#### [Instructions for the task]
Which lines below include the string "notes"? Please show each one.

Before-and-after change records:
· · · ·

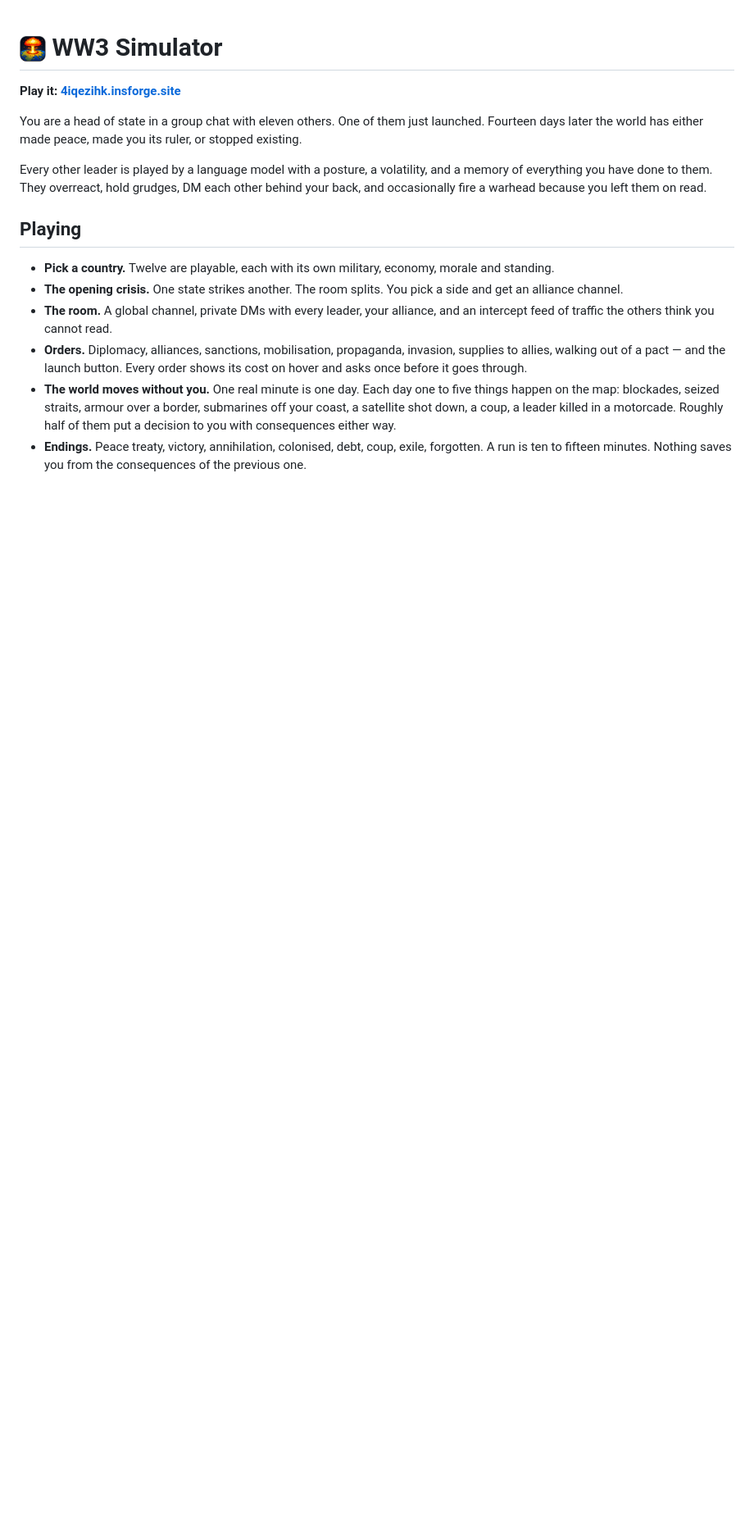
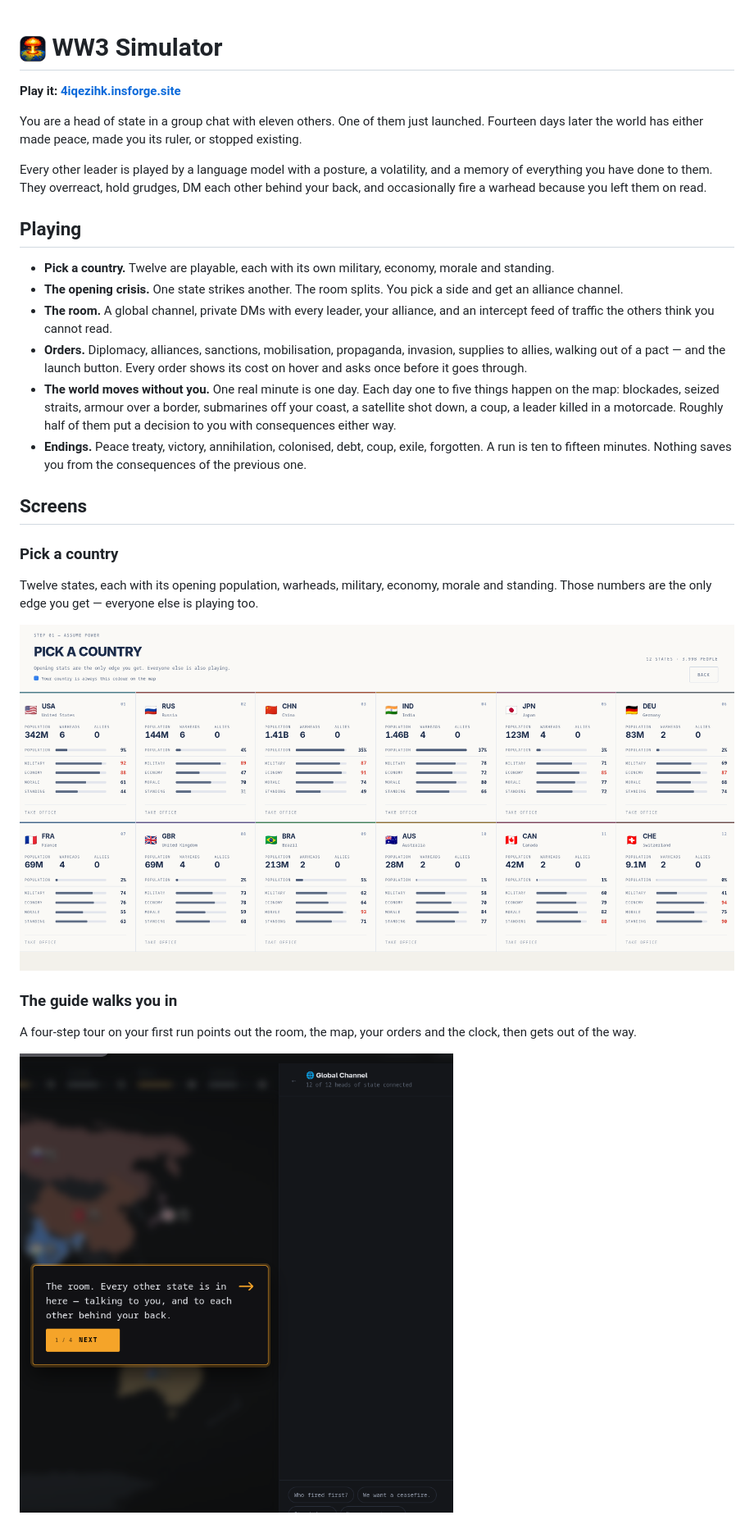
Before and after one commit to MONSTER13LIAR/WW3-Simulator, a Markdown page: README.md, the part around the change printed below. Shown: that part at 82% size. Drawn GitHub-style; pictures changed too: docs/screenshots/guide.png (added), docs/screenshots/pick-a-country.png (added); blank space fills up the shorter version.

Commit message:
Add screenshots of the country picker, guide, room, alliances, inbox and order costs to the README

```diff
--- a/README.md
+++ b/README.md
@@ -15,3 +15,17 @@ Every other leader is played by a language model with a posture, a volatility, a
 - **The world moves without you.** One real minute is one day. Each day one to five things happen on the map: blockades, seized straits, armour over a border, submarines off your coast, a satellite shot down, a coup, a leader killed in a motorcade. Roughly half of them put a decision to you with consequences either way.
 - **Endings.** Peace treaty, victory, annihilation, colonised, debt, coup, exile, forgotten. A run is ten to fifteen minutes. Nothing saves you from the consequences of the previous one.
 
+## Screens
+
+### Pick a country
+
+Twelve states, each with its opening population, warheads, military, economy, morale and standing. Those numbers are the only edge you get — everyone else is playing too.
+
+![Pick a country](docs/screenshots/pick-a-country.png)
+
+### The guide walks you in
+
+A four-step tour on your first run points out the room, the map, your orders and the clock, then gets out of the way.
+
+![Guide](docs/screenshots/guide.png)
+
```
Also changed, not shown: other parts of README.md (+24 -0 lines), docs/screenshots/inbox.png (added), docs/screenshots/order-hover.png (added), docs/screenshots/pick-a-side.png (added), docs/screenshots/the-room.png (added), 1 other file.
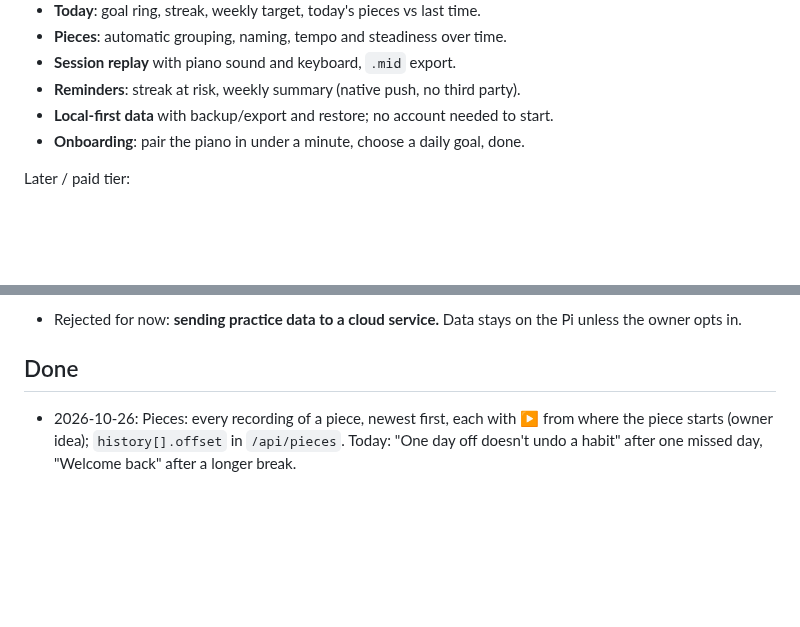
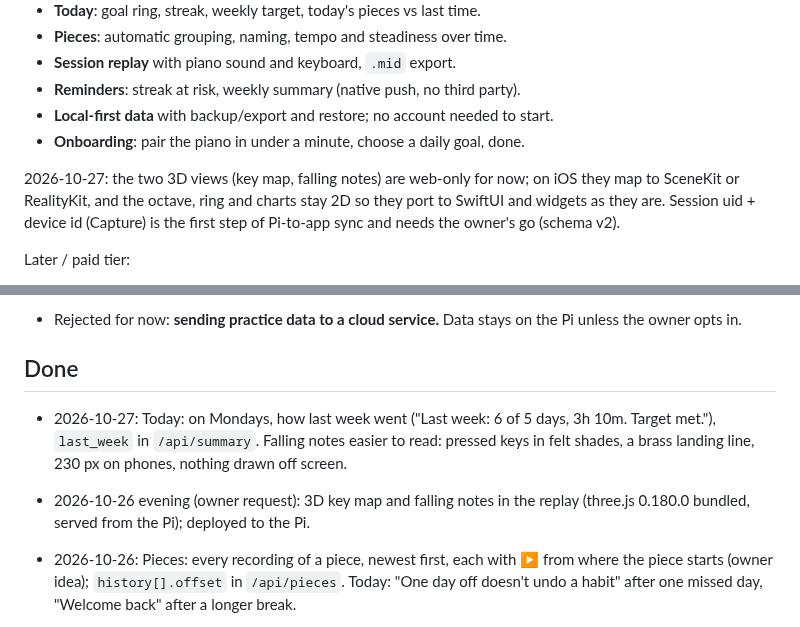
Before and after one commit to kiracih/pianotrack, a Markdown page: docs/ROADMAP.md, 2 parts joined by grey strips. GitHub-like rendering; blank space fills up the shorter version.

```diff
--- a/docs/ROADMAP.md
+++ b/docs/ROADMAP.md
@@ -168,6 +167,11 @@ Must have for a first public version:
 - **Reminders**: streak at risk, weekly summary (native push, no third party).
 - **Local-first data** with backup/export and restore; no account needed to start.
 - **Onboarding**: pair the piano in under a minute, choose a daily goal, done.
+
+2026-10-27: the two 3D views (key map, falling notes) are web-only for now; on iOS they
+map to SceneKit or RealityKit, and the octave, ring and charts stay 2D so they port to
+SwiftUI and widgets as they are. Session uid + device id (Capture) is the first step
+of Pi-to-app sync and needs the owner's go (schema v2).
 
 Later / paid tier:
 - Teacher or parent share link (read-only weekly view) and teacher plan.
@@ -300,6 +304,12 @@ GitHub under MIT since 2026-10-20, which counts as prior disclosure for a patent
 
 ## Done
 
+- 2026-10-27: Today: on Mondays, how last week went ("Last week: 6 of 5 days, 3h 10m.
+  Target met."), `last_week` in `/api/summary`. Falling notes easier to read: pressed
+  keys in felt shades, a brass landing line, 230 px on phones, nothing drawn off screen.
+- 2026-10-26 evening (owner request): 3D key map and falling notes in the replay
+  (three.js 0.180.0 bundled, served from the Pi); deployed to the Pi.
+
 - 2026-10-26: Pieces: every recording of a piece, newest first, each with ▶ from where the
   piece starts (owner idea); `history[].offset` in `/api/pieces`. Today: "One day off
   doesn't undo a habit" after one missed day, "Welcome back" after a longer break.
```
Also changed, not shown: other parts of docs/ROADMAP.md (+15 -16 lines).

· · · ·

#### [Your solution]
+2026-10-27: the two 3D views (key map, falling notes) are web-only for now; on iOS they
+  Target met."), `last_week` in `/api/summary`. Falling notes easier to read: pressed
+- 2026-10-26 evening (owner request): 3D key map and falling notes in the replay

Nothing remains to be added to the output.